GOAL OF THE EXERCISE:
Return the full set of entries below exactly, leaving every image out.

AVAILABLE RECORDS:
- - - - -
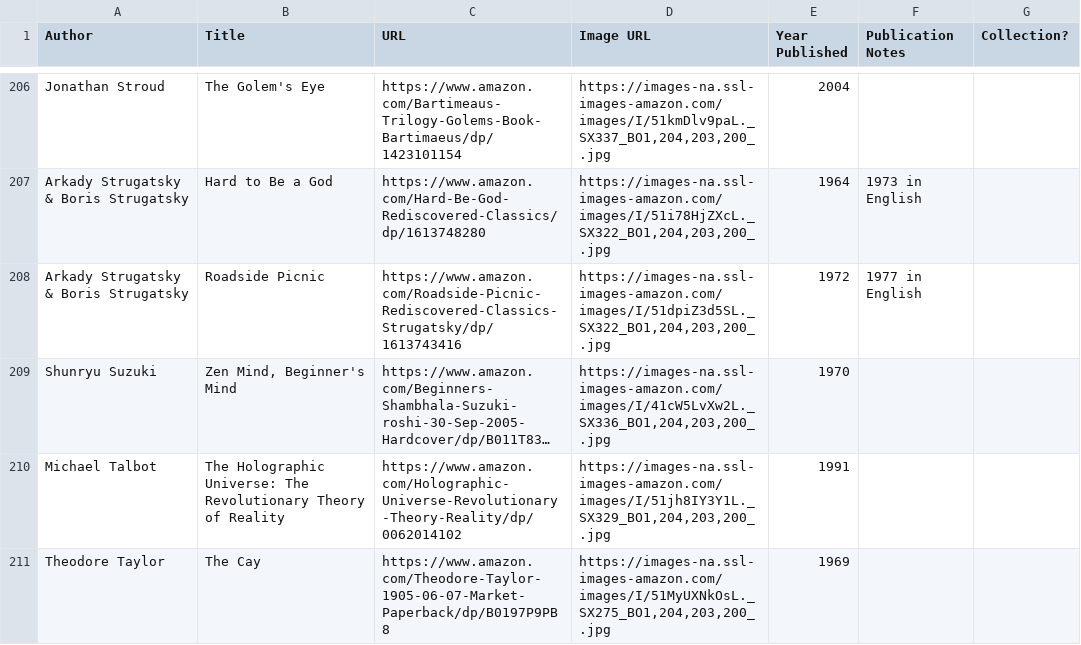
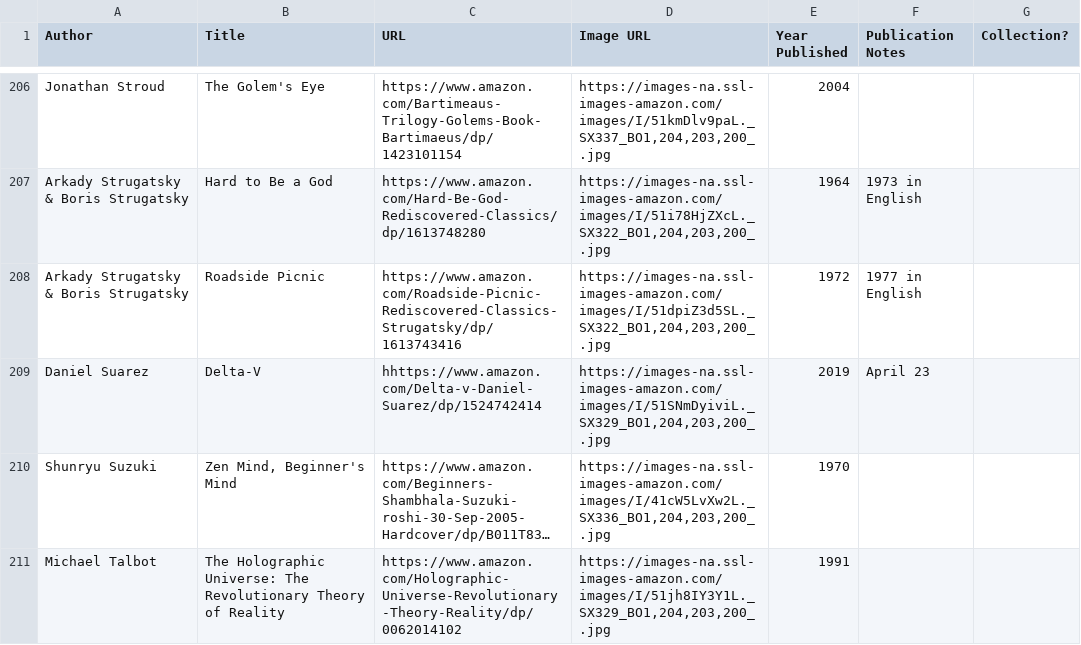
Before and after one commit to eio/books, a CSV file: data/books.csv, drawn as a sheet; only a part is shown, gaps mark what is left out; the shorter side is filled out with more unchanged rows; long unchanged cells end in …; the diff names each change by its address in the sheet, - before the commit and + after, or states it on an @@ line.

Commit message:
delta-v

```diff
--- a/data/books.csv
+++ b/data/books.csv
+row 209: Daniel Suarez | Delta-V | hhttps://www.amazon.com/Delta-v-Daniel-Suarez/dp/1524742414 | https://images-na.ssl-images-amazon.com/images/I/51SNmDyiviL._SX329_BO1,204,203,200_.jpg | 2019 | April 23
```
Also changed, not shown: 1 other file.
- - - - -
TASK RESULT:
Before and after one commit to eio/books, a CSV file: data/books.csv, drawn as a sheet; only a part is shown, gaps mark what is left out; the shorter side is filled out with more unchanged rows; long unchanged cells end in …; the diff names each change by its address in the sheet, - before the commit and + after, or states it on an @@ line.

Commit message:
delta-v

```diff
--- a/data/books.csv
+++ b/data/books.csv
+row 209: Daniel Suarez | Delta-V | hhttps://www.amazon.com/Delta-v-Daniel-Suarez/dp/1524742414 | https://images-na.ssl-images-amazon.com/images/I/51SNmDyiviL._SX329_BO1,204,203,200_.jpg | 2019 | April 23
```
Also changed, not shown: 1 other file.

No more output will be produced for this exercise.